When interested in the question of what exactly is competence, having a look at the OECD definition of competence is of course a must: they describe competence as “personal attributes or underlining characteristics, which combined with technical or professional skills, enable the delivery of a role / job”. http://www.dictionary.com takes another route and defines competence as “the quality of being competent; adequacy; possession of required skill, knowledge, qualification, or capacity.
Independent of any definition – there are many more available – two rudiments seem very important:
- There are elements which need to be at disposal (either attributes, characteristics and skills, being hereditary or acquired)
- There is a context, an aim, a target which drives competence
IPMA took this into account and provides in its new Individual Competence Baseline Version 4.0 (IPMA ICB4®) a definition of individual competence: “the application of knowledge, skills and abilities in order to achieve the desired results.”
- Knowledge is the collection of information and experience that an individual possesses.

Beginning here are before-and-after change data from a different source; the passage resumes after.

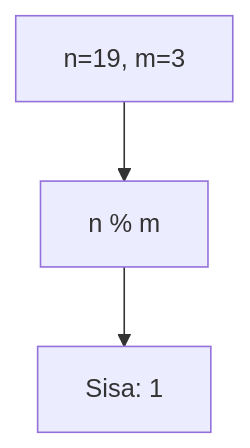
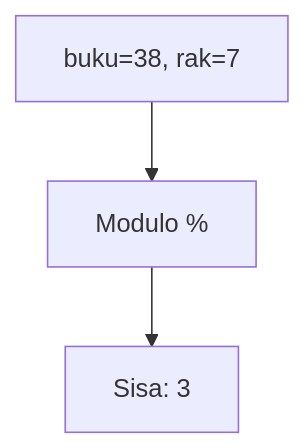
The tenth of 25 diagrams in part-c-pemahaman-cpp/01-tipe-data/latihan/set-11.md (amnahwaida/OSNK_INF_PREP), drawn with Mermaid before and after one commit. The commit also changed other lines of this file and 71 other files, not shown here.

````diff
--- a/part-c-pemahaman-cpp/01-tipe-data/latihan/set-11.md
+++ b/part-c-pemahaman-cpp/01-tipe-data/latihan/set-11.md
@@ -241,5 +279,5 @@
 ```mermaid
 graph TD
-A["n=19, m=3"] --> B["n % m"]
-B --> C["Sisa: 1"]
+A["buku=38, rak=7"] --> B["Modulo %"]
+B --> C["Sisa: 3"]
 ```
````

For example, understanding the concept of a Gantt chart is considered knowledge.
- Skills are specific technical capabilities that enable an individual to perform a task. For example, being able to build a Gantt chart is considered a skill.
- Ability is the effective delivery of knowledge and skills in a given context. For example, being able to devise and successfully manage a project schedule is considered ability.
But although knowledge, skills and abilities are important, they always have to be put into the very specific context – every project, every person, even every minute in a project is different. To better understand this, let’s look at a few examples: a manager might be the most successful one in a directive culture like in Germany, but may dramatically fail in an Asian type of culture. The best PERT-planner may theatrically fail applying his best-handled approach in a basic research environment. The most successful risk manager of a traditional megaproject may dramatically fail in an agile software development project. While on a specific project day the team performance might be excellent, on another day an intervention is urgently required to bring team performance back to normal.
As a consequence, IPMA has significantly enhanced in its IPMA ICB® version 4.0 all competences regarding the context – describes as the “perspective” competence area: Strategy, Governance, structures and processes, Compliance, standards and regulations, Power and interest, and Culture and values. Not taking these elements into account will let the project fail, or at least makes project live very difficult.
Furthermore, a project, programme or yet a portfolio manager has to take all these perspective elements into account to define the best approach for his or her undertaking: described as the “Design” competence. Design describes how the demands, wishes and influences of the organisation(s) are interpreted and weighed by the individual, and translated into a high-level design of the undertaking to ensure the highest probability of success. It includes all thoughts needed to think through and work needed to be executed before jumping into the new challenge.
Derived from this outer context, design drafts how resources, funds, stakeholders’ objectives, benefits and organisational change, risks and opportunities, governance, delivery, and priorities and urgency are all considered in the way the undertaking is set up and laid out in a ‘charcoal sketch’, a blueprint or an overall architecture; and how it should be managed.
Design – one important competence to improve the delivery rate of projects, to enable a world where all projects succeed.